Potomac River Basin director shares advice for reducing water pollution

More than five million people get their drinking water from the Potomac River Basin.

On this week’s episode of Leaders and Legends in Government, Aileen Black spoke with Michael Nardolilli, executive director of the Interstate Commission on the Potomac River Basin.

Michael Nardolilli, executive director of the Interstate Commission on the Potomac River Basin

The Potomac River Basin — about 14,000 square miles — touches five jurisdictions: Virginia, Maryland, West Virginia, Pennsylvania and the District of Columbia. Congress realized early on how vital an interstate commission would be to deal with any water or resource-related problems.
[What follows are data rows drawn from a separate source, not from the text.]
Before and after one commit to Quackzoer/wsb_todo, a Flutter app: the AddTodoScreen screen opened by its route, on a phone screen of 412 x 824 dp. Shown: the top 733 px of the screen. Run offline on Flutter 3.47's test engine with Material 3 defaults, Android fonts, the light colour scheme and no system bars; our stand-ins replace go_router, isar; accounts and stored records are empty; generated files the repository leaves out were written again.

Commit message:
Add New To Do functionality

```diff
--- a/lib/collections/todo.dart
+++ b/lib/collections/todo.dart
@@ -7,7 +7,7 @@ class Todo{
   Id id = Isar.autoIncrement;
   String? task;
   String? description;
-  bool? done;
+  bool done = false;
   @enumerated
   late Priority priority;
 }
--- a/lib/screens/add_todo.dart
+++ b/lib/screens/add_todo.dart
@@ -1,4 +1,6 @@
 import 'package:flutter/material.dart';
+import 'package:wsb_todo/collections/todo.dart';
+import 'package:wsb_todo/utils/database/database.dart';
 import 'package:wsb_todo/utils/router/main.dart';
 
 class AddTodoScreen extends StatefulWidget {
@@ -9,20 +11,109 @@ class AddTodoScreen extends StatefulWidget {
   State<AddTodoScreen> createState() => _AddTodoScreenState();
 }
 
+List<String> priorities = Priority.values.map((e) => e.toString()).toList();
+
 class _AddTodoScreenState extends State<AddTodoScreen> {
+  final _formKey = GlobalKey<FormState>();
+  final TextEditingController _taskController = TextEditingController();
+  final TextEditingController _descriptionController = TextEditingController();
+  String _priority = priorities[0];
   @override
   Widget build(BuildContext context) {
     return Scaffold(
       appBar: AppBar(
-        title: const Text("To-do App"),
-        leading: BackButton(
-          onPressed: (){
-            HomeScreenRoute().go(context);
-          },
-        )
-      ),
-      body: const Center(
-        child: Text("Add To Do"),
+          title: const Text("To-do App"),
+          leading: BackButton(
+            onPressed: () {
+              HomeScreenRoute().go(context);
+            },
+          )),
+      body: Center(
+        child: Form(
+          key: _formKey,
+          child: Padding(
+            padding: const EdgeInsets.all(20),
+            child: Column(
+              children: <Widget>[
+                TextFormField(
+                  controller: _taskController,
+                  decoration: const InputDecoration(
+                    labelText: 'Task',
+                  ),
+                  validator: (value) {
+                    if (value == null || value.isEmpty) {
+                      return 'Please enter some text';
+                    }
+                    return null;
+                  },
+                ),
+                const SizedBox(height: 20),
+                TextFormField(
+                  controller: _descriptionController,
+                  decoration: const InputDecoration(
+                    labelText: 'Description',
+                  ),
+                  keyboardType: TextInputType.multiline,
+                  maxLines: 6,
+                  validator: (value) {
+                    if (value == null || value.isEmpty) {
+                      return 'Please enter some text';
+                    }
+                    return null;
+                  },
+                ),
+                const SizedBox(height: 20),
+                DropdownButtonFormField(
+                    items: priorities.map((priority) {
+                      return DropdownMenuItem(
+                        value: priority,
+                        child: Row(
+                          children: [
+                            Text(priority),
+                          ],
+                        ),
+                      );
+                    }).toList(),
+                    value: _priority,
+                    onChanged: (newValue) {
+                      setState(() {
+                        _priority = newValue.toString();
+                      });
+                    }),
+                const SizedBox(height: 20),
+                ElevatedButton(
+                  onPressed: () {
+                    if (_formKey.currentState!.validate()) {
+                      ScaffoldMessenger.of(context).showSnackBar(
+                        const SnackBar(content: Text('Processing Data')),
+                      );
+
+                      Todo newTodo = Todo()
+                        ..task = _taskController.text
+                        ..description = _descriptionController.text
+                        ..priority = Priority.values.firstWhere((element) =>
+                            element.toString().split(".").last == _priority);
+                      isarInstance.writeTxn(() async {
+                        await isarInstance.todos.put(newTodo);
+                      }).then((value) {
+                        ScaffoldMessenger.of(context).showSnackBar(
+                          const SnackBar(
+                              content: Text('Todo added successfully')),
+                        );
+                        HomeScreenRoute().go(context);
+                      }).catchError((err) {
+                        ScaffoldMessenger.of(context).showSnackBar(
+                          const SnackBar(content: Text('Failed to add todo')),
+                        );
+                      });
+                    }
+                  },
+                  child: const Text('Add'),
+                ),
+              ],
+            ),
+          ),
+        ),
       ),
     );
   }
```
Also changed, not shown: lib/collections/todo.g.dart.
Nardolilli said his team is dedicated to protecting and enhancing the river’s water and resources through science, education and regional cooperation.

“We are all polluters of the Potomac River in one way or the other,” Nardolilli said. “Every time we don’t think about when we use a straw, when we use a bottled water, we are actually contributing to the pollution that’s in the Potomac River. And so there are a lot of steps, and we have this on our website, that people can take to lower their impact on the water quality.”

Nitrogen from agriculture, phosphorus from things like fertilizer and dishwasher detergents, and sediment from primarily construction sites, are three basic components of non-source pollution. Nardolilli said there are ways everyone can join in to reduce these pollutants.

During the course of the show, Nardolilli discusses how his team partners with other groups and volunteers to study and improve the area’s water quality, the history of the Potomac River, and how the average person may consume a credit card’s worth of micro-plastic a week from the fish and some of the other potential dangers associated with the river,

“When you throw away a bottle, a plastic bottle [or] water bottle, or a straw, it lasts forever. But not in that form,” he said. “It actually breaks down through the sunlight, water and other elements, and it becomes smaller and smaller and smaller until it gets to be about the size of a grain of rice. That’s a micro-plastic.”

The increase of pollutants in the river have in some cases pushed away the fish, including shad, that would normally be found in the Potomac River. Some have returned as the government began to pass laws banning certain plastics and chemicals from products.

Nardolilli said one solution to decreasing water pollution even more is to look closer at the source: Us.

Related Stories


Leaders and Legends

Leaders and Legends

Host Aileen Black interviews federal leaders who have left their mark on government and made a lasting imprint on the nation. Hear what goes on behind the scenes in the nation's capital and why working for the federal government is so unique. Subscribe on PodcastOne.